Politicians change, you are permanent: CJI NV Ramana tells CBI
New Delhi/IBNS: In a direct criticism of the Central Bureau of Investigation, Chief Justice of India NV Ramana on Friday said the country's premier probe agency has often raised "questions on its credibility" through its "actions and inactions".
Speaking during a function of the Central agency, he also suggested that the need of the hour is to "reclaim social legitimacy and public trust".
The CJI noted that the first step towards the same "is to break nexus with political and executive".
“There is an immediate requirement for the creation of an independent umbrella institution, so as to bring various agencies like the CBI, SFIO, ED, etc. under one roof. This body is required to be created under a statute, clearly defining its powers, functions and jurisdictions. Such a law will also lead to much needed legislative oversight,” he said.
He said to do that an independent and impartial authority should be "appointed by a committee akin to the one which appoints the Director of the CBI. The head of the organisation can be assisted by deputies who are specialists in different domains".

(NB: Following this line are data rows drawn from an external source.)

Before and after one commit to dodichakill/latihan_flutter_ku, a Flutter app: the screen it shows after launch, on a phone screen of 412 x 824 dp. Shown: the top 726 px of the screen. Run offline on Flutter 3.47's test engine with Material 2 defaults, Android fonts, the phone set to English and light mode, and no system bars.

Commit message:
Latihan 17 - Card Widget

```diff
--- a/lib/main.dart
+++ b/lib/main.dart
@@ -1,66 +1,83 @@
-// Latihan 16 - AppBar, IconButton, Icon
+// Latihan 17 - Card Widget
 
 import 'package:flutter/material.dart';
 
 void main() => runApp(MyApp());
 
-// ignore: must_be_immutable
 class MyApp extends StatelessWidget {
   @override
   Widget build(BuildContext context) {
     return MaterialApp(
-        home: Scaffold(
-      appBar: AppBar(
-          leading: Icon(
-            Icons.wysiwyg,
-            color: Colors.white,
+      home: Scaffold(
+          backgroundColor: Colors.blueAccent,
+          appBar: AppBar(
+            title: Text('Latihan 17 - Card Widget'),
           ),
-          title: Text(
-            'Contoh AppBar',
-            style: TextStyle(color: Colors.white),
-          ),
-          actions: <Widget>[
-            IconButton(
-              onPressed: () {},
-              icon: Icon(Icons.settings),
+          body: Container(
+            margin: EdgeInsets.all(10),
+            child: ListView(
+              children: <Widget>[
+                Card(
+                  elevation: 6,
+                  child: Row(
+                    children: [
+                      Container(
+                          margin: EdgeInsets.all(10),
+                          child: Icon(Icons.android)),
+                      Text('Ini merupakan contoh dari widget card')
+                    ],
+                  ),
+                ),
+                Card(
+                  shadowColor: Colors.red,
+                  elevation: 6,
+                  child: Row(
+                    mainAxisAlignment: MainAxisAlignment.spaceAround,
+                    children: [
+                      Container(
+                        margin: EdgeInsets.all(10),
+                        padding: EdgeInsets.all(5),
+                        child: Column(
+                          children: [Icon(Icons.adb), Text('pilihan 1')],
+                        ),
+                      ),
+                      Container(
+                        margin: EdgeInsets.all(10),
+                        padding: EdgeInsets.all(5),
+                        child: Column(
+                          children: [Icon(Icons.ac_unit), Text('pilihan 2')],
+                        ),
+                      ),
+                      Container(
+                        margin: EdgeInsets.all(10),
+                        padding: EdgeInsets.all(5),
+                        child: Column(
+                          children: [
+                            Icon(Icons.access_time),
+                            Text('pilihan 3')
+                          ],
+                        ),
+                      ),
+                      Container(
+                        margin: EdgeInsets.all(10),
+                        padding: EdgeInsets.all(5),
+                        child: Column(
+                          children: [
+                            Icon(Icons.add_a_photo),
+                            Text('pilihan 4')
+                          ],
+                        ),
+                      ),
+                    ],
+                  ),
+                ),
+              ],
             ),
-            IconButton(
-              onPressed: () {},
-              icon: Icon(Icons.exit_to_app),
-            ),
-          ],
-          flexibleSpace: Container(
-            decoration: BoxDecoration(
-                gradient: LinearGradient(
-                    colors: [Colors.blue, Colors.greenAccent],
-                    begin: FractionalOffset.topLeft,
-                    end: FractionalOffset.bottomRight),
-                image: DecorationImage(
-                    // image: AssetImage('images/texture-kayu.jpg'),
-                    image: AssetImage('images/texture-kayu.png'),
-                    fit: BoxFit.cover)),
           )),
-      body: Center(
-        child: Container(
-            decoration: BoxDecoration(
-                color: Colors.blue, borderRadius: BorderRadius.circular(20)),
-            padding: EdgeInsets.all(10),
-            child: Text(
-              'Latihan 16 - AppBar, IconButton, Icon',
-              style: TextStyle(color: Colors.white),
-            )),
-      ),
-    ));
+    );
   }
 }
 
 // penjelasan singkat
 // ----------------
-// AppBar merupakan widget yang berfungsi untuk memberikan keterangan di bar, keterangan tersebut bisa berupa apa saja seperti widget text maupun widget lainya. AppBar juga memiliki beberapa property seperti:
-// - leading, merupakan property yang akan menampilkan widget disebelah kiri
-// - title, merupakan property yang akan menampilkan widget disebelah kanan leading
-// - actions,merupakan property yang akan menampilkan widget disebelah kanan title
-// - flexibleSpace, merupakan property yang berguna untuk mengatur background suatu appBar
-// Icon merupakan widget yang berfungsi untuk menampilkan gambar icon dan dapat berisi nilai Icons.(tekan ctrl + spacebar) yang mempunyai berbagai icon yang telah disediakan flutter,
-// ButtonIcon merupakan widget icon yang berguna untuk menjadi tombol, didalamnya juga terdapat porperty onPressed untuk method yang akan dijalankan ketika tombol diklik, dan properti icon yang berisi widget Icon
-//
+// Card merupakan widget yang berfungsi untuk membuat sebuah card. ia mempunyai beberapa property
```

Delivering a lecture on "Democracy: Role and Responsibilities of Investigative Agencies", Justice Ramana recounted how the police system in India evolved from the British period.
He said with the passage of time, the CBI has "come under deep public scrutiny".
"The image of police is tarnished by allegations of corruption etc... often police officers approach us saying they are being harassed with change in power… The political executives will change with time. You are permanent," Chief Justice Ramana said.
The Chief Justice even admitted that investigative agencies suffer from not having Constitutional backing. "The police system gets its legitimacy from Constitution."
"Unfortunately investigation agencies still don't have benefit of being guided by a law," he said.
He noted the other challenges faced by the investigative agencies face, and said they have a lack of infrastructure, manpower, modern equipment, questionable means of procuring evidence, change in priorities with change in political executive and repeated transfer of officers.
"These issues often lead to the acquittal of guilty and incarceration of innocent. Courts can't monitor every step," he added.